Tuesday, January 13, 2015

It's Raining, But the Radar is Clear. Why?

Saturday afternoon before taking a pre-game run, I took a look at the radar--no echoes over Seattle.

But hitting the trail, it was obviously raining lightly and my sweatshirt got quite wet.

Here is a photo at the time I left, around 2:15 PM, you see the drops on the tree?


Now here is the radar.  No rain over north Seattle where I live.


How could this happen?

And during the big Seahawks game it was clearly drizzling or raining lightly, but the radar showed nothing.

So is something wrong with the weather radar?   The answer is no...  The origin of this discrepancy lies in the type of precipitation and the limitations of weather radar.

On Saturday the precipitation was light rain and drizzle, and these small droplets were descending out of shallow clouds.  The vertical sounding at Quillayute suggested the low-level moist layer was only about 5000 ft thick (the layer where temperature and dew point were the same up to about 850 hPa):

This shallow layer produces small droplets and small droplets are hard to see in normal weather radar.  Also the intensity was light, again providing fewer droplets and thus less of a target.  The droplets got bigger as they descended from the cloud towards the ground.

But even more important is the height of the radar beam.  The closest radar to Seattle is the one at Camano Island, about 70 km (45 miles) away.   As a radar beam leaves the antenna, it rises above the earth surface.  Thus, the farther away from the radar, the higher the beam becomes (see figure).
The lowest radar beam from the Camano Island radar scans at .5 degrees above the horizon (dark blue color aloft).   The beam both rises and expands as it travels away from the radar.  As shown by the figure, by the time the bean gets 45 miles away (over Seattle) the lower part of the beam is at least 2000 feet above the surface, with the center of the beam between 3000 and 4000 ft above the surface.
Thus, the radar beam would miss the lower (and larger) raindrops, the ones that would have better chance of reflecting the radar beam back to the receiver.

Thus, it is not surprising that the radar missed the low-level drizzle that damped the surface.

So why does normal rain show well in weather radar?  Because the clouds and precipitation extend far higher and the drops are larger.

9 comments:

Unknown said...

Cliff,

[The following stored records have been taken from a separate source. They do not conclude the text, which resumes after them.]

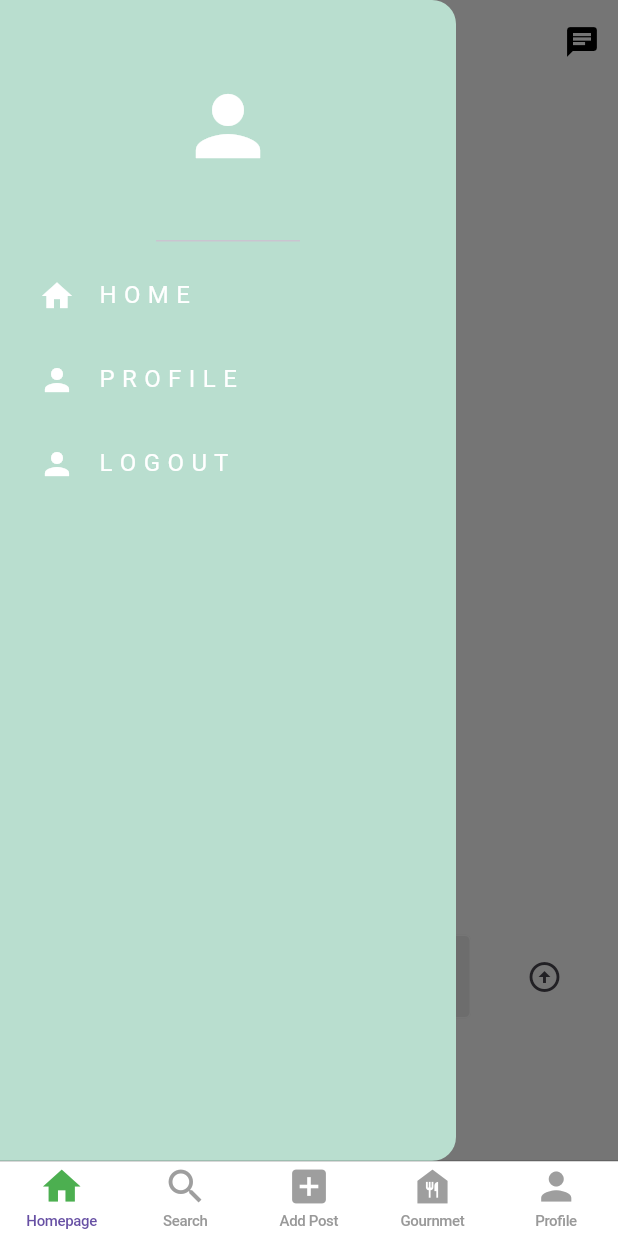
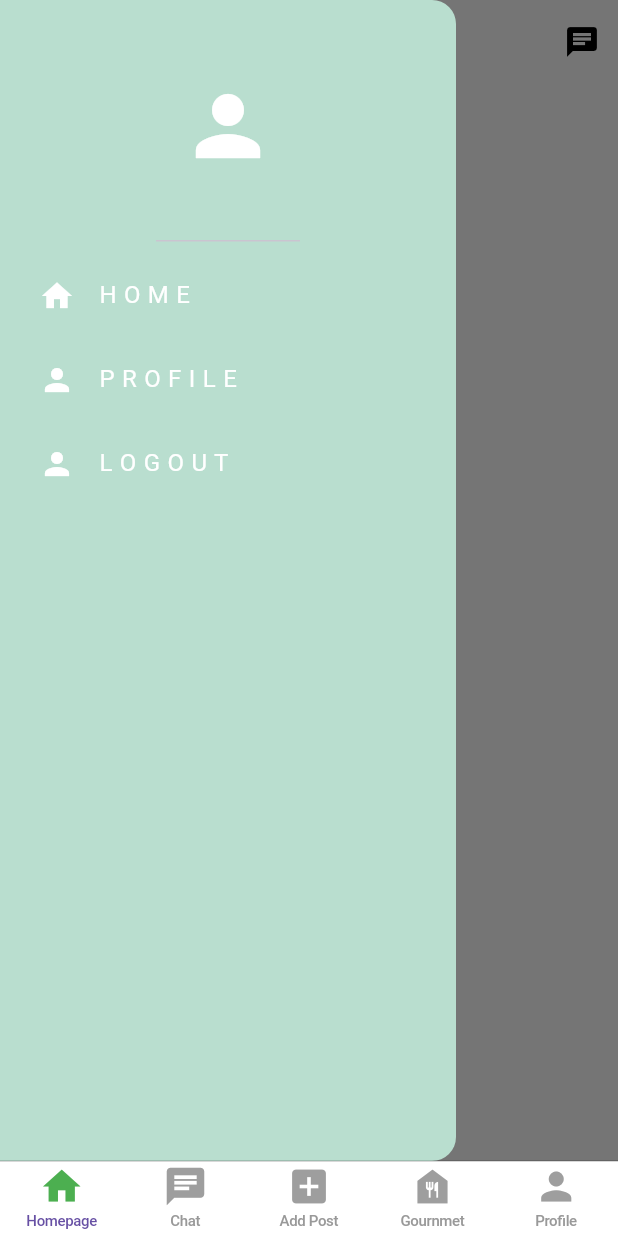
Before and after one commit to realYungi/Flutter_SNS_Mobile_App, a Flutter app: the MainPage screen opened directly, with the side drawer open, on a phone screen of 412 x 824 dp. Run offline on Flutter 3.47's test engine with Material 3 defaults, Android fonts, the phone set to English and light mode, and no system bars; our stand-ins replace cloud_firestore, firebase_auth, firebase_core, firebase_storage, image_picker; accounts and stored records are empty.

```diff
--- a/lib/global_variables.dart
+++ b/lib/global_variables.dart
@@ -1,12 +1,14 @@
 import 'package:flutter/material.dart';
+import 'package:uridachi/pages/chat_page.dart';
 import 'package:uridachi/pages/gourmet_page.dart';
 import 'package:uridachi/pages/home_page.dart';
+import 'package:uridachi/pages/profile_page.dart';
 import 'package:uridachi/screen/add_post.dart';
 
-const homeScreenItems = [
+final homeScreenItems = [
   HomePage(),
-  Text('search'),
+  ChatPage(),
   AddPost(),
   GourmetPage(),
-  Text('f'),
+  ProfilePage(),
 ];
--- a/lib/mainpage.dart
+++ b/lib/mainpage.dart
@@ -66,10 +66,10 @@ class _MainPageState extends State<MainPage> {
           ),
           BottomNavigationBarItem(
             icon: Icon(
-              Icons.search,
+              Icons.chat,
               color: _page == 1 ? selectedColor : unselectedColor,
             ),
-            label: 'Search',
+            label: 'Chat',
             backgroundColor: Colors.white,
           ),
           BottomNavigationBarItem(
--- a/lib/pages/home_page.dart
+++ b/lib/pages/home_page.dart
@@ -3,11 +3,15 @@ import 'package:firebase_auth/firebase_auth.dart';
 import 'package:flutter/material.dart';
 import 'package:uridachi/components/drawer.dart';
 import 'package:uridachi/components/my_textfield.dart';
+import 'package:uridachi/components/social_post.dart';
 import 'package:uridachi/components/wallpost.dart';
 import 'package:uridachi/helper/helper_methods.dart';
 import 'package:uridachi/pages/auth_page.dart';
 import 'package:uridachi/pages/chat_page.dart';
 import 'package:uridachi/pages/profile_page.dart';
+
+import 'package:intl/intl.dart';
+
 
 class HomePage extends StatefulWidget {
   const HomePage({super.key});
@@ -32,21 +36,7 @@ class _HomePageState extends State<HomePage> {
 }
 
 
-  void postMessage() {
-    //making sure only to post contents where the textfields are filled in
-    if (textController.text.isNotEmpty) {
-      FirebaseFirestore.instance.collection("User Posts").add({
-        'UserEmail': currentUser.email,
-        'Message': textController.text,
-        'TimeStamp': Timestamp.now(),
-        'Likes': [],
-      });
-    }
 
-    setState(() {
-      textController.clear();
-    });
-  }
 
   void goToProfilePage() {
     Navigator.pop(context);
@@ -90,58 +80,41 @@ class _HomePageState extends State<HomePage> {
           children: [
             Expanded(
               child: StreamBuilder(
-                //ordering by the time the posts have been posted
-                stream: FirebaseFirestore.instance
-                    .collection("User Posts")
-                    .orderBy(
-                      "TimeStamp",
-                      descending: false,
-                    )
-                    .snapshots(),
-                builder: (context, snapshot) {
+  stream: FirebaseFirestore.instance.collection("Social Posts").snapshots(),
+  builder: (context, AsyncSnapshot<QuerySnapshot> snapshot) {
     if (snapshot.hasData) {
       return ListView.builder(
         itemCount: snapshot.data!.docs.length,
         itemBuilder: (context, index) {
-                        final post = snapshot.data!.docs[index];
-                        return WallPost(
-                          message: post['Message'],
-                          user: post['UserEmail'],
-                          time: formatDate(post['TimeStamp']),
-                          postId: post.id,
-                          likes: List<String>.from(post['Likes'] ?? []),
+          var post = snapshot.data!.docs[index].data() as Map<String, dynamic>;
+          var postId = snapshot.data!.docs[index].id;
+
+          // Directly use the email from the post, assuming it's stored there
+          // Alternatively, use the email from the FirebaseAuth instance if the post data doesn't include it
+          var email = post['email'] ?? FirebaseAuth.instance.currentUser?.email ?? 'Unknown User';
+
+          // Now you can directly use the email as the username
+          return SocialPost(
+            description: post['description'],
+            user: email,  // Use the email as the user identifier
+            time: DateFormat('yyyy-MM-dd – kk:mm').format((post['datePublished'] as Timestamp).toDate()),
+            postId: postId,
+            likes: List<String>.from(post['likes'] ?? []),
+            imageUrls: List<String>.from(post['imageUrls'] ?? []),
           );
         },
       );
     } else if (snapshot.hasError) {
-                    return Center(
-                      child: Text('Error:${snapshot.error}'),
-                    );
+      return Text('Error: ${snapshot.error}');
+    } else {
+      return Center(child: CircularProgressIndicator());
     }
-                  return const Center(
-                    child: CircularProgressIndicator(),
-                  );
   },
+)
+
+
             ),
-            ),
-            Padding(
-              padding: const EdgeInsets.all(25.0),
-              child: Row(
-                children: [
-                  Expanded(
-                    child: MyTextField(
-                      controller: textController,
-                      hintText: 'Write something on the wall',
-                      obscureText: false,
-                      height: 30,
-                    ),
-                  ),
-                  IconButton(
-                      onPressed: postMessage,
-                      icon: const Icon(Icons.arrow_circle_up)),
-                ],
-              ),
-            ),
+
             Text(
               "Logged in as : ${currentUser.email!}",
               style: const TextStyle(color: Colors.grey),
--- a/lib/screen/add_post.dart
+++ b/lib/screen/add_post.dart
@@ -217,15 +217,6 @@ void dispose() {
                   crossAxisAlignment: CrossAxisAlignment.start,
                   children: [
                     //post details
-                    CircleAvatar(
-                      radius: 32, // Adjust the radius to fit your design
-                      backgroundColor: const Color.fromARGB(255, 182, 182, 182), // Choose a background color
-                      child: Icon(
-                        Icons.person,
-                        color: Colors.white,
-                          size: 64, // Adjust the size of the icon as needed
-                      ),
-                    ),
 
 
 
--- a/pubspec.yaml
+++ b/pubspec.yaml
@@ -45,6 +45,7 @@ dependencies:
   foundation: ^0.0.5
   firebase_storage: ^11.6.7
   uuid: ^4.3.3
+  intl: ^0.19.0
 
 dev_dependencies:
   flutter_test:
```
Also changed, not shown: lib/components/social_post.dart (+95 -29 lines), lib/methods/storage_methods.dart (+7 -6 lines), lib/pages/profile_page.dart (+0 -8 lines), pubspec.lock. Lines whose indentation alone changed are shown as unchanged.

I am a distressed skier wondering where our all our POW has gone. I've been tracking the Pacific Decadal Oscillation index for some time and noticed it's at +2.51 for December 2014. Quite high compared to the last 15 years or so. I also remember the 98-99 season where the index switched from a strong positive phase to strong negative phase, bringing RECORD DUMPS to the Washington Cascades. Of course, that also corresponded with a La Nina, the Queen Bee of POW gods. The ensuing years have been quite good for skiing staying mostly in the cool phase of the PDO, aside from a few El Nino's thrown it to cramp our POW-slaying style. Now, with wave after wave of tropical moisture streaming north, I am wondering if the PDO may be the cause ... ?

I am curious on your thoughts on the roles the PDO and ENSO play in mountain snow pack here in the Pac NW. Has topic already been covered? If so, can you point me to the location? If not, future blog topic?

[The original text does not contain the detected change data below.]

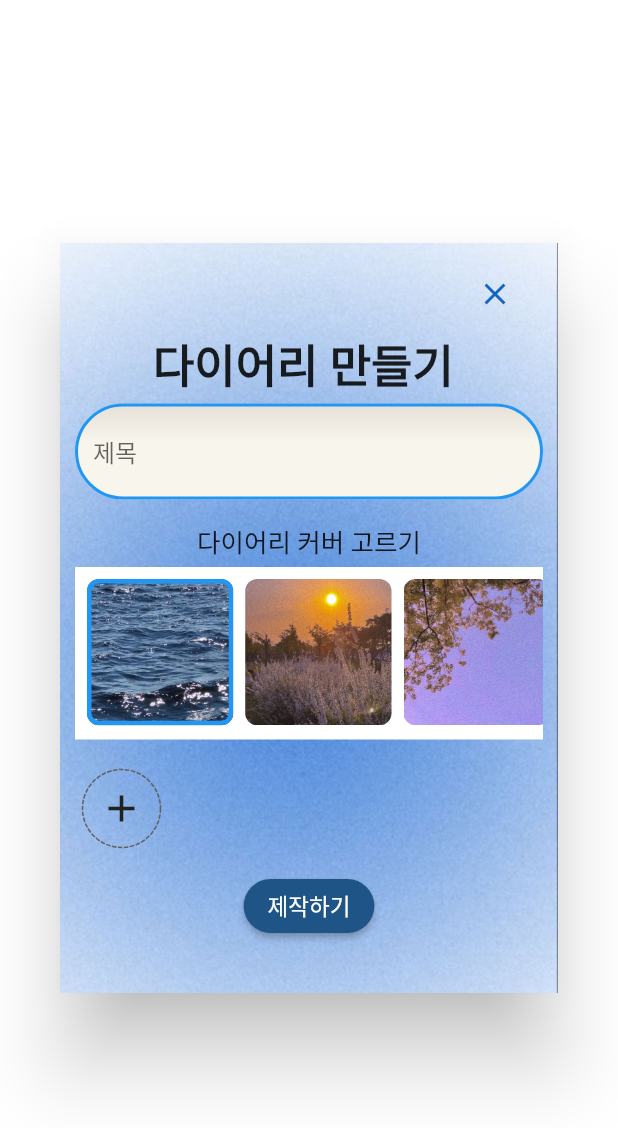
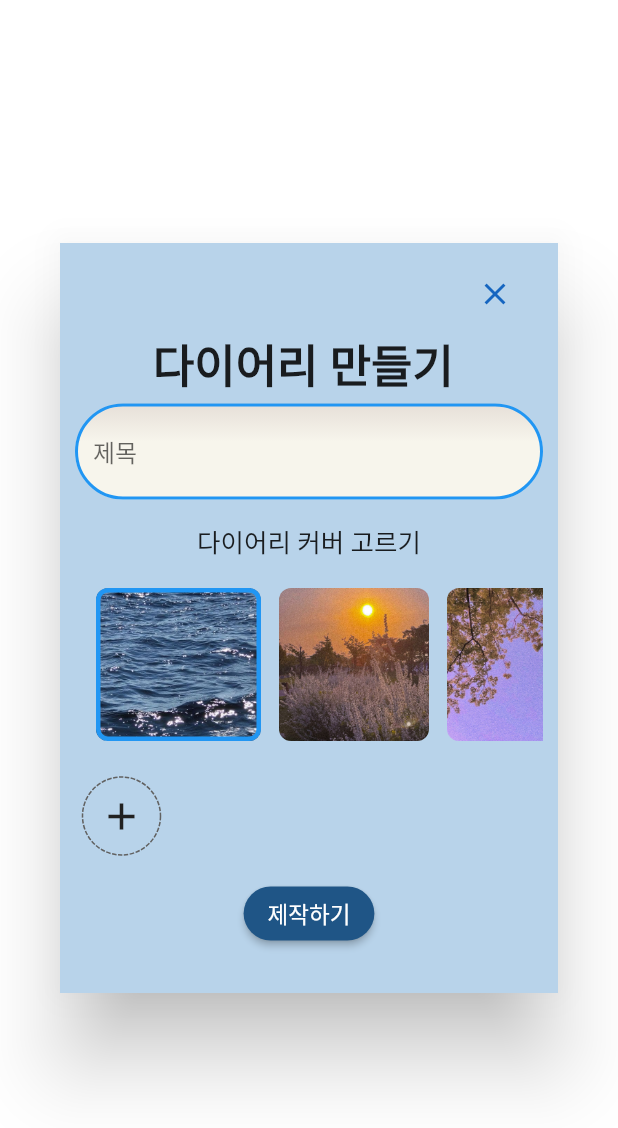
Before and after one commit to so0ng0970/youandi_diary, a Flutter app: the DiaryModal screen opened by its route, on a phone screen of 412 x 824 dp. Shown: the top 1128 px of the screen. Run offline on Flutter 3.47's test engine with Material 2 defaults, Android fonts, the phone set to English and light mode, and no system bars; drawn by our look-alikes of dotted_border; our stand-ins replace cloud_firestore, firebase_auth, firebase_core, firebase_storage, flutter_riverpod, go_router and 1 more; missing offline and left inert: kakao_flutter_sdk; accounts and stored records are empty; Roboto replaces fonts that are missing (SongMyung).

Commit message:
feat : diary modal

```diff
--- a/lib/common/component/diary_modal.dart
+++ b/lib/common/component/diary_modal.dart
@@ -5,7 +5,8 @@ import 'package:go_router/go_router.dart';
 import 'package:youandi_diary/common/const/color.dart';
 import 'package:youandi_diary/common/layout/diary_modal_layout.dart';
 import 'package:youandi_diary/user/model/user_model.dart';
-
+import '../../diary/model/diary_list_model.dart';
+import '../../diary/provider/diary_provider.dart';
 import '../../user/provider/firebase_auth_provider.dart';
 import '../../user/provider/user_provider.dart';
 
@@ -19,6 +20,8 @@ class DiaryModal extends ConsumerStatefulWidget {
 }
 
 class _DiaryModalState extends ConsumerState<DiaryModal> {
+  final FocusNode titleFocus = FocusNode();
+  final TextEditingController titleFocusController = TextEditingController();
   final bool _isInitialized = false;
   List<String> diaryCoverImages = [
     'asset/image/diary/diary1.jpg',
@@ -66,6 +69,7 @@ class _DiaryModalState extends ConsumerState<DiaryModal> {
   @override
   Widget build(BuildContext context) {
     final friendSearch = ref.watch(userProvider).searchUser;
+
     final selectedMembersProvider = StateProvider<List<UserModel>>((ref) => []);
 
     return DiaryModalLayout(
@@ -75,7 +79,22 @@ class _DiaryModalState extends ConsumerState<DiaryModal> {
       icon: Icons.close,
       title: '다이어리 만들기 ',
       buttonText: '제작하기',
-      mainOnPressed: () {},
+      mainOnPressed: () {
+        ref.watch(diaryProvider).saveDiaryToFirestore(
+              DiaryListModel(
+                title: titleFocusController.text,
+                coverImg: selectedImage,
+                member: _selectedMembers
+                    .map((user) => {
+                          'id': user.id,
+                          'userName': user.userName,
+                          'photoUrl': user.photoUrl,
+                          // 기타 필요한 정보 추가
+                        })
+                    .toList(),
+              ),
+            );
+      },
       children: [
         Container(
           decoration: const ShapeDecoration(
@@ -100,6 +119,10 @@ class _DiaryModalState extends ConsumerState<DiaryModal> {
             ),
           ),
           child: TextFormField(
+            key: const ValueKey(1),
+            controller: titleFocusController,
+            focusNode: titleFocus,
+            keyboardType: TextInputType.name,
             decoration: InputDecoration(
               focusedBorder: OutlineInputBorder(
                 borderSide: const BorderSide(color: Colors.white),
@@ -132,19 +155,15 @@ class _DiaryModalState extends ConsumerState<DiaryModal> {
         const SizedBox(
           height: 5,
         ),
-        SingleChildScrollView(
-          scrollDirection: Axis.horizontal,
-          child: Container(
-            color: WHITE_COLOR,
-            width: 430,
-            height: 115,
+        SizedBox(
+          height: 130,
+          child: SingleChildScrollView(
+            scrollDirection: Axis.horizontal,
             child: Padding(
               padding: const EdgeInsets.all(8.0),
-              child: GridView.builder(
-                gridDelegate: const SliverGridDelegateWithMaxCrossAxisExtent(
-                  maxCrossAxisExtent: 100.0,
-                  crossAxisSpacing: 8.0,
-                ),
+              child: ListView.builder(
+                shrinkWrap: true,
+                scrollDirection: Axis.horizontal,
                 itemCount: diaryCoverImages.length,
                 itemBuilder: (context, index) {
                   final imagePath = diaryCoverImages[index];
@@ -155,6 +174,9 @@ class _DiaryModalState extends ConsumerState<DiaryModal> {
                       });
                     },
                     child: Container(
+                      margin: const EdgeInsets.all(6.0),
+                      width: selectedImage == imagePath ? 110 : 100,
+                      height: selectedImage == imagePath ? 130 : 100,
                       decoration: BoxDecoration(
                         borderRadius: BorderRadius.circular(
                           8.0,
@@ -178,7 +200,7 @@ class _DiaryModalState extends ConsumerState<DiaryModal> {
           ),
         ),
         const SizedBox(
-          height: 20,
+          height: 10,
         ),
         Align(
           alignment: Alignment.centerLeft,
--- a/lib/common/const/color.dart
+++ b/lib/common/const/color.dart
@@ -4,6 +4,7 @@ import 'package:flutter/material.dart';
 const REMOVE_COLOR = Color(0xFFb04343);
 const WHITE_COLOR = Color(0xFFFFFFFF);
 const BACKGROUND_COLOR = Color(0xFFb8d6f2);
+const MODAL_COLOR = Color(0xFFb8d3ea);
 
 // login logout
 const GOOGLE_COLOR = Color(0xFFF4F4F4);
--- a/lib/common/layout/diary_modal_layout.dart
+++ b/lib/common/layout/diary_modal_layout.dart
@@ -24,15 +24,11 @@ class DiaryModalLayout extends StatelessWidget {
     return Dialog(
       child: Container(
         decoration: const BoxDecoration(
-          image: DecorationImage(
-            image: AssetImage(
-              'asset/image/diary/modal_bg.jpg',
-            ),
-            fit: BoxFit.cover,
-          ),
+          color: MODAL_COLOR,
         ),
         width: 350,
         height: 500,
+        child: SingleChildScrollView(
           child: Padding(
             padding: const EdgeInsets.all(
               10.0,
@@ -92,6 +88,7 @@ class DiaryModalLayout extends StatelessWidget {
             ),
           ),
         ),
+      ),
     );
   }
 }
--- /dev/null
+++ b/lib/diary/model/diary_list_model.dart
@@ -0,0 +1,23 @@
+import 'package:cloud_firestore/cloud_firestore.dart';
+
+class DiaryListModel {
+  late String? diaryId;
+  late String title;
+  late String coverImg;
+  late List<Map<String, dynamic>> member;
+
+  DiaryListModel({
+    this.diaryId,
+    required this.title,
+    required this.coverImg,
+    required this.member,
+  });
+
+  DiaryListModel.fromSnapshot(DocumentSnapshot snapshot) {
+    Map<String, dynamic> data = snapshot.data() as Map<String, dynamic>;
+    diaryId = snapshot.id;
+    title = data['title'] ?? '';
+    coverImg = data['coverImg'] ?? '';
+    member = member;
+  }
+}
--- a/lib/user/model/user_model.dart
+++ b/lib/user/model/user_model.dart
@@ -1,26 +1,26 @@
 // models/model_item.dart
-import 'package:cloud_firestore/cloud_firestore.dart';
+import 'package:json_annotation/json_annotation.dart';
+part 'user_model.g.dart';
 
+@JsonSerializable()
 class UserModel {
   late String? id;
   late String email;
   late String photoUrl;
   late String userName;
-  bool? isChecked = false;
+  late bool? isChecked;
 
   UserModel({
     this.id,
     required this.photoUrl,
     required this.email,
     required this.userName,
-    this.isChecked,
+    this.isChecked = false,
   });
 
-  UserModel.fromSnapshot(DocumentSnapshot snapshot) {
-    Map<String, dynamic> data = snapshot.data() as Map<String, dynamic>;
-    id = snapshot.id;
-    photoUrl = data['photoUrl'] ?? '';
-    email = data['email'] ?? '';
-    userName = data['userName'] ?? '';
-  }
+  factory UserModel.fromJson(Map<String, dynamic> json) =>
+      _$UserModelFromJson(json);
+
+  // 현재 인스턴스를 변환 ,json 으로 instance 변환 하는 것
+  Map<String, dynamic> toJson() => _$UserModelToJson(this);
 }
--- a/lib/user/provider/user_provider.dart
+++ b/lib/user/provider/user_provider.dart
@@ -33,7 +33,7 @@ class UserProvider with ChangeNotifier {
     users = await userReference.get().then((QuerySnapshot results) {
       return results.docs
           .map((DocumentSnapshot document) {
-            return UserModel.fromSnapshot(document);
+            return UserModel.fromJson(document.data() as Map<String, dynamic>);
           })
           .where((user) => user.email != currentEmail)
           .toList();
--- a/pubspec.yaml
+++ b/pubspec.yaml
@@ -44,6 +44,8 @@ dependencies:
   go_router: ^7.0.1
   flutter_riverpod: ^2.0.2
   dotted_border: ^2.0.0+3
+  json_annotation: ^4.8.0
+  retrofit: ">=4.0.0 <5.0.0"
 
 dev_dependencies:
   flutter_test:
@@ -55,6 +57,9 @@ dev_dependencies:
   # package. See that file for information about deactivating specific lint
   # rules and activating additional ones.
   flutter_lints: ^2.0.0
+  build_runner: ^2.3.3
+  json_serializable: ^6.6.0
+  retrofit_generator: ">=5.0.0 <6.0.0"
 
 # For information on the generic Dart part of this file, see the
 # following page: https://dart.dev/tools/pub/pubspec
```
Also changed, not shown: lib/diary/provider/diary_provider.dart (added, +24 -0 lines), lib/user/model/user_model.g.dart (added). Lines whose indentation alone changed are shown as unchanged.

Thank you for all your weather insight. Much appreciated!

Scott

Pete said...

Yes, what he said! Distressed pow lovers want to know... is there any hope?

Bruce Nourish said...

"by the time the bean gets 45 miles away"

*beam

Adam H. said...

So basically radar is useless in the Pacific Northwest?

Jeffrey Jacka said...

Distressed is putting it lightly.

Paul Nickelson said...

Hmmmmm..... wondering what aircraft weather radars might have shown on that day.

Elbegewa said...

Re radar: what about the inverse: A number of times it's been perfectly sunny but the radar on weatherunderground shows it to be raining.

And re snw! yEAH! aNY HOPE THIS YEAR?

Unknown said...

Hey Cliff!
We are wondering what other factors may be influencing our boring and no snow in the mountains weather.
Is the Pacific still warmer than usual in the Gulf of Alaska or off the coast as it was earlier this fall?
What role (if any) is a Rex Block or Omega Block playing in the unusual Jet Stream path?
And, most importantly, is there hope for more snow for our poor ski school kids at Snoqualmie later this month?
Thanks bunches! Jay

Neil Chasan, PT, MMT said...

Why is Obama making it warm in the PNW? LOL